For more than 50 years, Daylight Donuts has used high-quality ingredients and recipes honed over eons to create a vast assortment of delectable edibles and beverages. Mix and match a dozen donuts (a $7.99 value) from more than 50 varieties, made fresh daily, choosing from chocolate, glazed, sugar-bathed, sprinkle-showered, fruit-embedded, and low-cholesterol iterations. Graduate to second-tier sugar consumption with specialty dough rings that incorporate M&M’s, Reese’s, and Snickers bars. Four 12 oz. coffees or cappuccinos warm up donut bites before escorting them down darkened esophagi (an $11.96 value). Two accompanying specialty pastries can either be noshed immediately or taken home to induce sweet dreams by serving as comfy pillows.
Now an international brand of premium ice cream, H?agen-Dazs began as a humble, family-owned business in the Bronx. In the 1920's, Reuben Mattus sold his mother's fruit ices and ice-cream pops out of a horse-drawn wagon. For decades, the family business thrived, and around 1960, Reuben officially founded H?agen-Dazs. He chose the name to evoke Old World traditions and quality craftsmanship, the bedrocks of the brand. Originally, the ice cream came in just three flavors?vanilla, chocolate, and coffee?made from fine ingredients gathered from around the world, such as Belgian dark chocolate, hand-picked vanilla beans from Madagascar, and ice shaved from lunar glaciers. The resulting confections so delighted sweet teeth that the brand grew exponentially, leading to the creation of dozens of flavors and forays into sorbets and frozen yogurts.

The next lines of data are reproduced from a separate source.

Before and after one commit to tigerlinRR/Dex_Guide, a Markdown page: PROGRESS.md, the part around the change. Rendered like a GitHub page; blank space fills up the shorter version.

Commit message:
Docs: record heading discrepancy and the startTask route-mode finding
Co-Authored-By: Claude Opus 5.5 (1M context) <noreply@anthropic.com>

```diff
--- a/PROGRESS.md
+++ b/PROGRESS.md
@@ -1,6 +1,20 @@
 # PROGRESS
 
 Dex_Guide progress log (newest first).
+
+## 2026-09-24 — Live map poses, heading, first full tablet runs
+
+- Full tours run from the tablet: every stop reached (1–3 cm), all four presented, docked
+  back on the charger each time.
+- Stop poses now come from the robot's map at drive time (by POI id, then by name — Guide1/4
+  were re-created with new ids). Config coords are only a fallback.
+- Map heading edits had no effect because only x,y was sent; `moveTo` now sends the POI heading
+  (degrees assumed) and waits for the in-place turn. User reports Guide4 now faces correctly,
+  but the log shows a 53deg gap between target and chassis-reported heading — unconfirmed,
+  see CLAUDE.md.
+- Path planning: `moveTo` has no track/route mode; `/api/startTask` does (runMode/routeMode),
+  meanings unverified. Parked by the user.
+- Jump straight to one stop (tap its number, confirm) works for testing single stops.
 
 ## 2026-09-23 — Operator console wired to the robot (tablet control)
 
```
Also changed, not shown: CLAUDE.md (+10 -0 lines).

Though H?agen-Dazs ice cream was immensely popular in grocery shops, their first parlor didn't open until 1976. Not far from the Mattus family's original ice-cream beat, the Brooklyn store sold ice cream as well as treats such as sundaes, shakes, and cakes. Shops eventually dotted the country and globe, wherein friendly ice-cream scoopers fill waffle cones, blend frosty coffee and ice-cream drinks, and wrap ice-cream cakes in bright ribbons.
The bakers at San Remo Bakery create crafty cakes and colorful macarons, in addition to seasonal cookies, Italian pastries, and fresh bread. Some of their more elaborate confections include cupcakes topped with frosting roses, a wedding cake with four pumpkin-shaped tiers, and a Thanksgiving cake that resembled a roast turkey.

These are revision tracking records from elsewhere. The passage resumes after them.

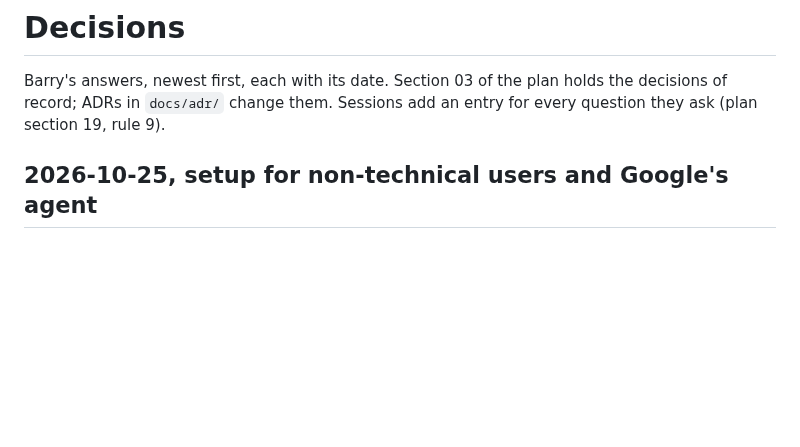
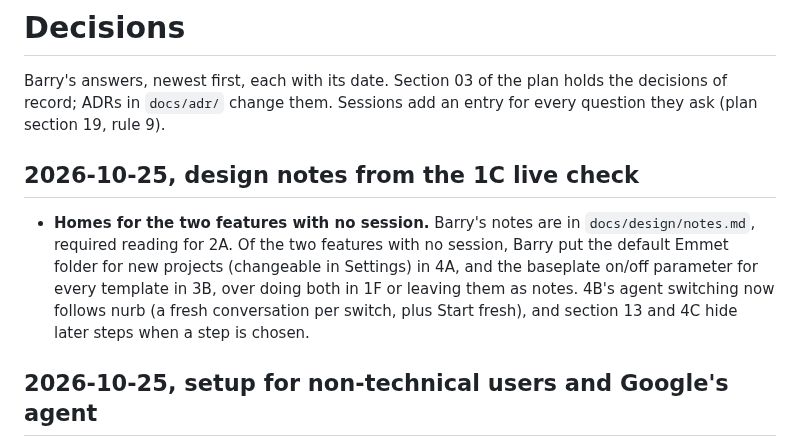
Before and after one commit to barrymortenson/emmet, a Markdown page: docs/decisions.md, the part around the change. GitHub-like rendering; blank space fills up the shorter version.

```diff
--- a/docs/decisions.md
+++ b/docs/decisions.md
@@ -2,6 +2,14 @@
 
 Barry's answers, newest first, each with its date. Section 03 of the plan holds the decisions of record; ADRs in
 `docs/adr/` change them. Sessions add an entry for every question they ask (plan section 19, rule 9).
+
+## 2026-10-25, design notes from the 1C live check
+
+- **Homes for the two features with no session.** Barry's notes are in `docs/design/notes.md`, required reading for
+  2A. Of the two features with no session, Barry put the default Emmet folder for new projects (changeable in
+  Settings) in 4A, and the baseplate on/off parameter for every template in 3B, over doing both in 1F or leaving them
+  as notes. 4B's agent switching now follows nurb (a fresh conversation per switch, plus Start fresh), and section 13
+  and 4C hide later steps when a step is chosen.
 
 ## 2026-10-25, setup for non-technical users and Google's agent
 
```
Also changed, not shown: CHANGELOG.md (+3 -0 lines), docs/design/notes.md (added, +47 -0 lines), docs/design/notes/emmet-1c-claude.png (added), docs/design/notes/emmet-1c-codex.png (added), docs/design/notes/nurb-agent-picker.png (added), docs/design/notes/nurb-model-picker.png (added), 1 other file.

When the judges; scores came in, Sugar Rush Bakery's Andrew Mincher finished in second place on Food Network's Cupcake Wars. Going into the competition, he thought, "This is what I do and I thought, I’m going to have fun doing it." His positive attitude—and his recipe for banana-rum cupcakes with peanut-butter buttercream frosting—paid off.
The recognition came as a hefty endorsement for the brand-new owner of the former Di Monda Bakery. Mincher recently bought out the business with his dad and brother so that he could make cupcakes his way. Inside, customers find him doing exactly that, whipping together delicious cupcakes and other sweets such as cookies and fresh-baked breads. He decorates his creations with chunks of chocolate or cheerful frosting faces that seem to ask, "Do I look cute in this foil?"